The Point of View in Edgar Allen Poe’s Masque of the Red Death is more complicated than most works. At the beginning, clearly it’s third person; all- knowing and unattached. Then the narrator says, “But first let me tell of the rooms in which it was held.” That statement, along with a few others throughout the work, would suggest first person. The only character in the story that could know the details so well would be Prince Prospero himself, but he dies before the story is complete. However, it’s remains possible that this story was the last account of the dream world Prince Prospero believed in; the way he had imagined death claiming him right before it did.
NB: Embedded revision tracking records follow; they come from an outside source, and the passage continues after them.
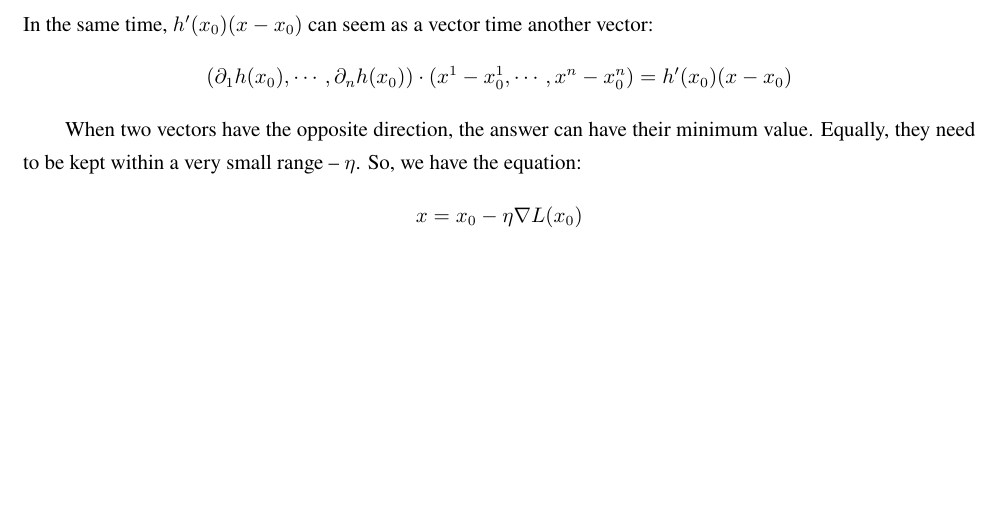
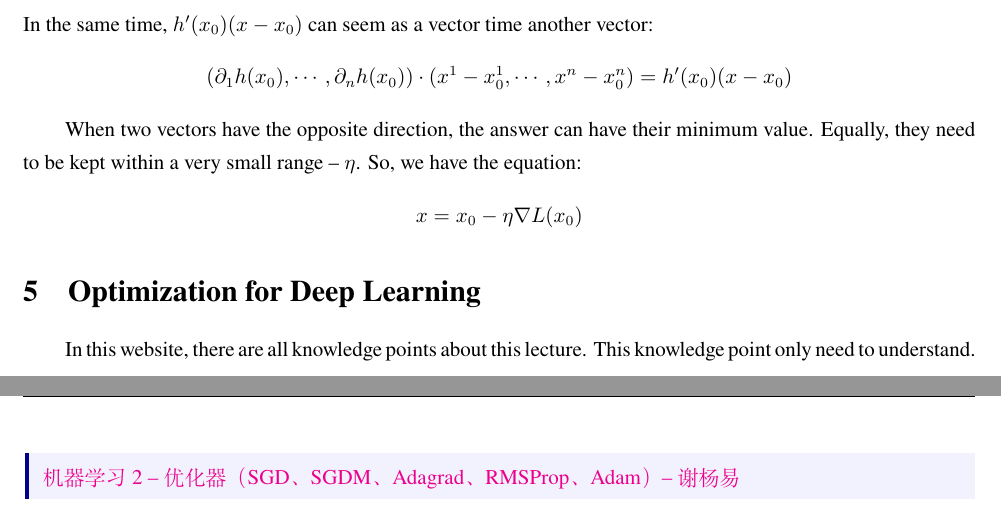
Before and after one commit to xunyoyo/MachineLearningNotes, a LaTeX document (Notes/mian.tex): part of page 7 of 7 before the commit and two parts of pages 7 and 8 of 8 after it, the two joined at a grey line, cut so that both start at the same text, the shorter picture padded with empty space. Compiled offline with XeLaTeX.

Commit message:
Update mian.tex

```diff
--- a/Notes/mian.tex
+++ b/Notes/mian.tex
@@ -453,6 +453,17 @@ $$
 x = x_0 - \eta \nabla L(x_0)
 $$
 
+\section{Optimization for Deep Learning}
+
+In this website, there are all knowledge points about this lecture. This knowledge point only need to understand.
+
+\begin{quoteblock}
+    \href{https://zhuanlan.zhihu.com/p/208178763}{机器学习2 -- 优化器（SGD、SGDM、Adagrad、RMSProp、Adam） -- 谢杨易}
+\end{quoteblock}
+
+
+
+
 
 \end{document}
 艾萨克·牛顿（1643年1月4日$\sim$1727年3月31日），爵士，英国皇家学会会长，英国著名的物理学家、数学家，百科全书式的“全才”，著有《自然哲学的数学原理》《光学》。他在1687年发表的论文《自然定律》里，对万有引力和三大运动定律进行了描述。这些描述奠定了此后三个世纪里物理世界的科学观点，并成为了现代工程学的基础。他通过论证开普勒行星运动定律与他的引力理论间的一致性，展示了地面物体与天体的运动都遵循着相同的自然定律；为太阳中心说提供了强有力的理论支持，并推动了科学革命。牛顿曾经说过一句很著名的话
```
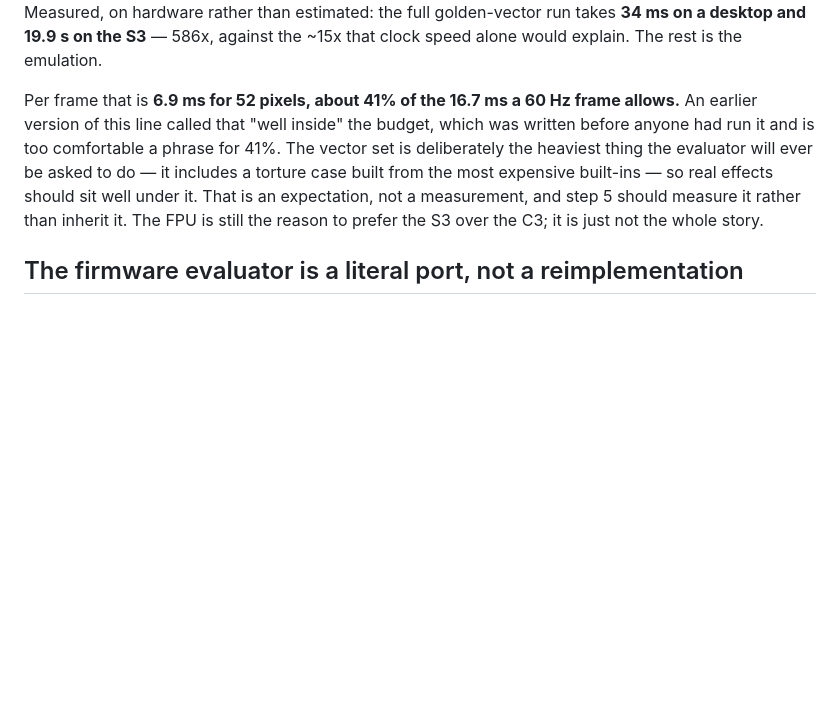
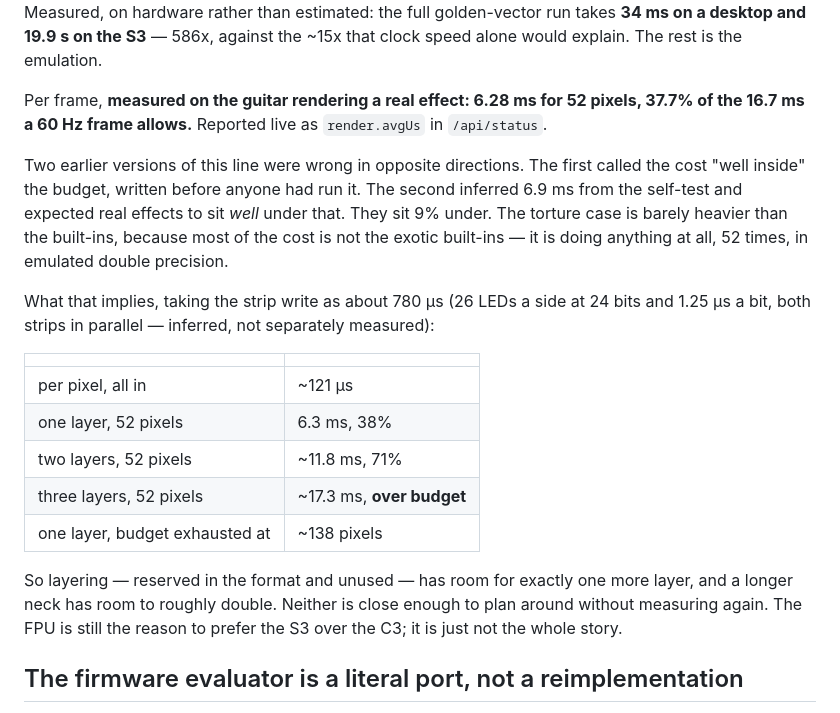
Before and after one commit to melonromanholidaycat/electriclight, a Markdown page: docs/decisions.md, the part around the change. Drawn GitHub-style; blank space fills up the shorter version.

Commit message:
The frame cost, measured on the instrument
6.28 ms for 52 pixels, 37.7% of a 60 Hz frame, rendering a real effect on the
guitar. Reported live as render.avgUs.

Two earlier versions of this figure were wrong in opposite directions: "well
inside the budget", written before anything had run, and 6.9 ms inferred from the
self-test with real effects expected to sit well under it. They sit 9% under. The
torture case is barely heavier than the built-ins, because the cost is not the
exotic built-ins - it is doing anything at all, 52 times, in emulated doubles.

The consequences are worth writing down while the number is fresh. At about
121 us a pixel, layering has room for exactly one more layer before a frame runs
out, and a neck has room for roughly 138 pixels. Both are close enough that
adding either means measuring again rather than assuming.

Co-Authored-By: Claude Opus 5 <noreply@anthropic.com>
Claude-Session: https://claude.ai/code/session_013Br5LHjsdQqcwpvhracRse

```diff
--- a/docs/decisions.md
+++ b/docs/decisions.md
@@ -133,13 +133,32 @@ Measured, on hardware rather than estimated: the full golden-vector run takes
 **34 ms on a desktop and 19.9 s on the S3** — 586x, against the ~15x that clock
 speed alone would explain. The rest is the emulation.
 
-Per frame that is **6.9 ms for 52 pixels, about 41% of the 16.7 ms a 60 Hz frame
-allows.** An earlier version of this line called that "well inside" the budget,
-which was written before anyone had run it and is too comfortable a phrase for
-41%. The vector set is deliberately the heaviest thing the evaluator will ever
-be asked to do — it includes a torture case built from the most expensive
-built-ins — so real effects should sit well under it. That is an expectation,
-not a measurement, and step 5 should measure it rather than inherit it. The FPU is still the reason to prefer the S3 over the
+Per frame, **measured on the guitar rendering a real effect: 6.28 ms for 52
+pixels, 37.7% of the 16.7 ms a 60 Hz frame allows.** Reported live as
+`render.avgUs` in `/api/status`.
+
+Two earlier versions of this line were wrong in opposite directions. The first
+called the cost "well inside" the budget, written before anyone had run it. The
+second inferred 6.9 ms from the self-test and expected real effects to sit *well*
+under that. They sit 9% under. The torture case is barely heavier than the
+built-ins, because most of the cost is not the exotic built-ins — it is doing
+anything at all, 52 times, in emulated double precision.
+
+What that implies, taking the strip write as about 780 µs (26 LEDs a side at
+24 bits and 1.25 µs a bit, both strips in parallel — inferred, not separately
+measured):
+
+| | |
+|---|---|
+| per pixel, all in | ~121 µs |
+| one layer, 52 pixels | 6.3 ms, 38% |
+| two layers, 52 pixels | ~11.8 ms, 71% |
+| three layers, 52 pixels | ~17.3 ms, **over budget** |
+| one layer, budget exhausted at | ~138 pixels |
+
+So layering — reserved in the format and unused — has room for exactly one more
+layer, and a longer neck has room to roughly double. Neither is close enough to
+plan around without measuring again. The FPU is still the reason to prefer the S3 over the
 C3; it is just not the whole story.
 
 ## The firmware evaluator is a literal port, not a reimplementation
```
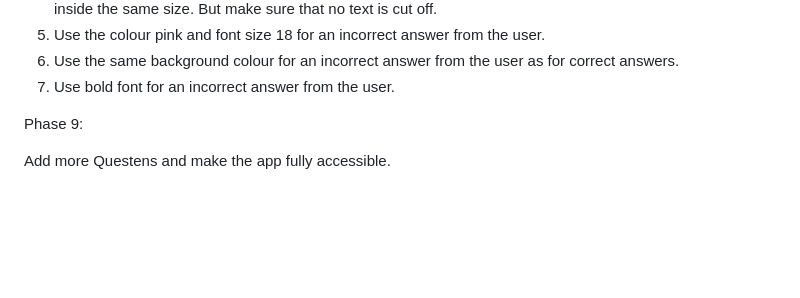
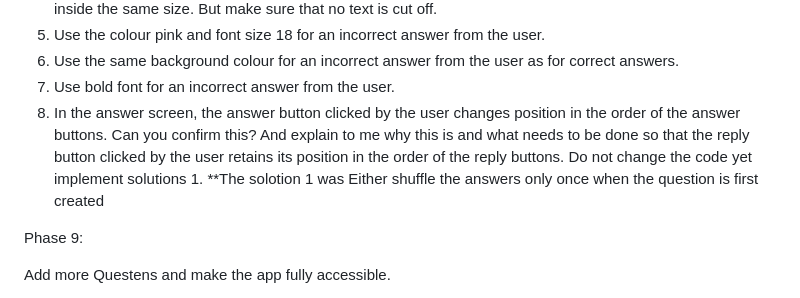
Before and after one commit to petra1/a_quiz, a Markdown page: README.md, the part around the change. Rendered like a GitHub page; blank space fills up the shorter version.

```diff
--- a/README.md
+++ b/README.md
@@ -109,6 +109,9 @@ It's time to debug the app.
 5.  Use the colour pink and font size 18 for an incorrect answer from the user.
 6. Use the same background colour for an incorrect answer from the user as for correct answers.
 7. Use bold font for an incorrect answer from the user.
+8. In the answer screen, the answer button clicked by the user changes position in the order of the answer buttons.
+Can you confirm this? And explain to me why this is and what needs to be done so that the reply button clicked by the user retains its position in the order of the reply buttons. Do not change the code yet
+implement solutions 1. **The solotion 1 was Either shuffle the answers only once when the question is first created
 
 
 
```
Main Screen Finish Your Journey

14 Now You Know the truth…

15 Just remember….

16 You are never safe from death.

17 The Masque of the Red Death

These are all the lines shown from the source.